Offensive players you need to know heading to the 2022 NFL Draft

Malik Willis – QB, Liberty

Let’s start by saying something important, this is not a good year to look for a QB in the Draft. Prospects who seemed more attractive before the start of the year, like Oklahoma’s Spencer Rattler and North Carolina’s Sam Howell have been falling apart and that’s why it is now Willis who seems to be positioned as the best in class.

This is, once again, the case with a QB that we didn’t have on the radar until the season started, as he hadn’t been a starter since his senior year of high school and is now in the first-round conversation.

He is only 6 feet (1.82 m) tall, but he looks very strong. He is a double threat, as he has a very powerful arm that perfectly complements his athletic ability to carry the ball.

If anything can be said about him, it is that he makes exciting plays, he has a nose for looking for the big play, often buying time out of the bag and beyond design. This sometimes works against him, but it is completely coacheable. It is difficult to take down behind the line.

The talent is there to make Willis a good QB, but his lack of experience and refinement at the position mean that his stock is not that high. At this point, it could be considered in the second half of the first round by a team willing to allocate resources for an unfinished product.

Other names in position:

  • Matt corrall, Ole Miss
  • Desmond ridder, Cincinnati
  • Sam howell, North Carolina
  • Spencer rattler, Oklahoma

Isaiah Spiller – RB, Texas A&M

An ideal runner for a single cut system, with very good vision in the first level to find a gap and excellent balance in its cuts. He runs with a very good level of shoulder pads and sneaks under the defenders.

The most noticeable is the way in which he finishes the carries, always with authority and punishing the tackler, becoming the aggressor more times than not. Explosive plays are not his strong suit and that is the biggest criticism that can be made, in addition to the fact that he lacks great speed in the open field to escape from defenders and register large gains in yardage.

In the end, he is a rounded prospect and, at the moment, he is considered an early second round or late first round.

Other names in position:

Chris Olave – WR, Ohio St.

The best offensive skill player in the class at the moment.
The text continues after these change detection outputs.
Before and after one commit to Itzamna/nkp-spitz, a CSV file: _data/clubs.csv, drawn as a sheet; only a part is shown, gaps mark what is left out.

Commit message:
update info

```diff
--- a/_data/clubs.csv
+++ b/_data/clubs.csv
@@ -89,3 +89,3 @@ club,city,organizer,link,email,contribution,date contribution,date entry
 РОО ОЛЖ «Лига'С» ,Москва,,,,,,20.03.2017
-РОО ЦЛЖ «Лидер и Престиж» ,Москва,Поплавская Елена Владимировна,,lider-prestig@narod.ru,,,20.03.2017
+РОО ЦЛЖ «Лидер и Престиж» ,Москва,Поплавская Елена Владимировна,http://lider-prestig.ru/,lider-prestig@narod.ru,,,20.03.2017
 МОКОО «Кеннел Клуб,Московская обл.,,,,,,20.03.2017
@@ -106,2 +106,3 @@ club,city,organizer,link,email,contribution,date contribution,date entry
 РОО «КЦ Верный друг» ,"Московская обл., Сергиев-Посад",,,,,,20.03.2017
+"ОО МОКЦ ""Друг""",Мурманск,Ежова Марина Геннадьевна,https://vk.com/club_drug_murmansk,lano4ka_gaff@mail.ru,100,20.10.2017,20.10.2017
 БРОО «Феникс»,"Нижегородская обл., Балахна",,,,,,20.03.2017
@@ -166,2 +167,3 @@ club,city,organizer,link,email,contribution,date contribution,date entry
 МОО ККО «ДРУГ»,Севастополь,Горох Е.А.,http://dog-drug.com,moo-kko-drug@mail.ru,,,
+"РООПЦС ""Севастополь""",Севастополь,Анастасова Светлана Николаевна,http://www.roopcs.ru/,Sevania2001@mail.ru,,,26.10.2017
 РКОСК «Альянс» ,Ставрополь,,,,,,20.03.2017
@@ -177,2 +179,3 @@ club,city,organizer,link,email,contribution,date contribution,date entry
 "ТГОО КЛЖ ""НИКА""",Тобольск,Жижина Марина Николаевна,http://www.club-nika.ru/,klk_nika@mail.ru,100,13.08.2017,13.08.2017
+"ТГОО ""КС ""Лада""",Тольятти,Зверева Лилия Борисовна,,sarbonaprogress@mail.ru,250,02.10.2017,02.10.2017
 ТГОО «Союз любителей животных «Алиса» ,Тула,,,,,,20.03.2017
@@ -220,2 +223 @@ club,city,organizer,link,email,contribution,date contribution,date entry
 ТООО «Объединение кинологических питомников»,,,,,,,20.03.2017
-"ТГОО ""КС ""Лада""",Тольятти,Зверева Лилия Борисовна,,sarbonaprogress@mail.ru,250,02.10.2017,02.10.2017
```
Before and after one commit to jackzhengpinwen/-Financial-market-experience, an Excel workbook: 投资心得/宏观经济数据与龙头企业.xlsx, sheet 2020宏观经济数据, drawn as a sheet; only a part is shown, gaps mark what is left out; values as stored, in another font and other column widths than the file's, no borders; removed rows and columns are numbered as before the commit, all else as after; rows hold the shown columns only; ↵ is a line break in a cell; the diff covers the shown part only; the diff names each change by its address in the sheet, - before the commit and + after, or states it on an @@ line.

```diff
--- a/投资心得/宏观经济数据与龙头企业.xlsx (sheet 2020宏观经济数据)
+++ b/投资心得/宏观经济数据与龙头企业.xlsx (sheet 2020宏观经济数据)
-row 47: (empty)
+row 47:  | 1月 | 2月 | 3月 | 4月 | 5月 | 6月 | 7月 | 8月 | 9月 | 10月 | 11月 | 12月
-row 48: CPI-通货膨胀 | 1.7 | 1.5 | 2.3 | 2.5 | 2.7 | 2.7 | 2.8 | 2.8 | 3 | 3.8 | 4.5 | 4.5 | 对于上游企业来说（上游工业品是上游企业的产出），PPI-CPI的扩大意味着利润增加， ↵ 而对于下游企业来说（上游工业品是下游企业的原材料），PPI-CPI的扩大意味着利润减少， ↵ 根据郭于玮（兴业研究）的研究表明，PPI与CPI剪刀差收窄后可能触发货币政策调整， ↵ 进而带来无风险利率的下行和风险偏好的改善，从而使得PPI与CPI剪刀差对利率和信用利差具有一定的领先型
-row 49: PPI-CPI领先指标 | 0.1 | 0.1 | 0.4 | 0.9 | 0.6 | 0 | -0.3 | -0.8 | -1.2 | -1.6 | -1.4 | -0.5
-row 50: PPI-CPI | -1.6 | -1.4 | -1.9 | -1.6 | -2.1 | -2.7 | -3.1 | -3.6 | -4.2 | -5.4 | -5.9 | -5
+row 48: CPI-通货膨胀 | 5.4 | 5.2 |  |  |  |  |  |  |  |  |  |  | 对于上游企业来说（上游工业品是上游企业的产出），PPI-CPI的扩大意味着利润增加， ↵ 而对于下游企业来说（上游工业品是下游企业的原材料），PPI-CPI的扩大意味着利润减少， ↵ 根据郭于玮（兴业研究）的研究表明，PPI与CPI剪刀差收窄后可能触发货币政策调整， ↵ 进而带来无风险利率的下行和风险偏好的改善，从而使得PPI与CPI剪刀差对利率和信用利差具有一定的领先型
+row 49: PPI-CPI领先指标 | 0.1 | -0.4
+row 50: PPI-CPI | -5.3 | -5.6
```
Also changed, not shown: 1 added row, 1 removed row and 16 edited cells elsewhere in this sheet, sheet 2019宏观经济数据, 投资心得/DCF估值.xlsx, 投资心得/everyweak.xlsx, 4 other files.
It’s a senior that, had he decided to leave for the NFL last year, he would have been taken in the first round for his combination of speed and road-running finesse.

Even without the ideal physique to be a prototypical receiver 1, he is quite good at putting himself in the best position to beat coverage and make the catch. His production has been very good since he took the lead receiver role at Ohio St., as he became Justin Fields’ favorite target and secured 19 touchdown receptions in the last 21 games.

This catcher, who some scouts compare to Terry McLaurin, is currently projected to be the best of his position in this class and an early first-round pick that could have immediate impact on the team he reaches as a “Z” catcher.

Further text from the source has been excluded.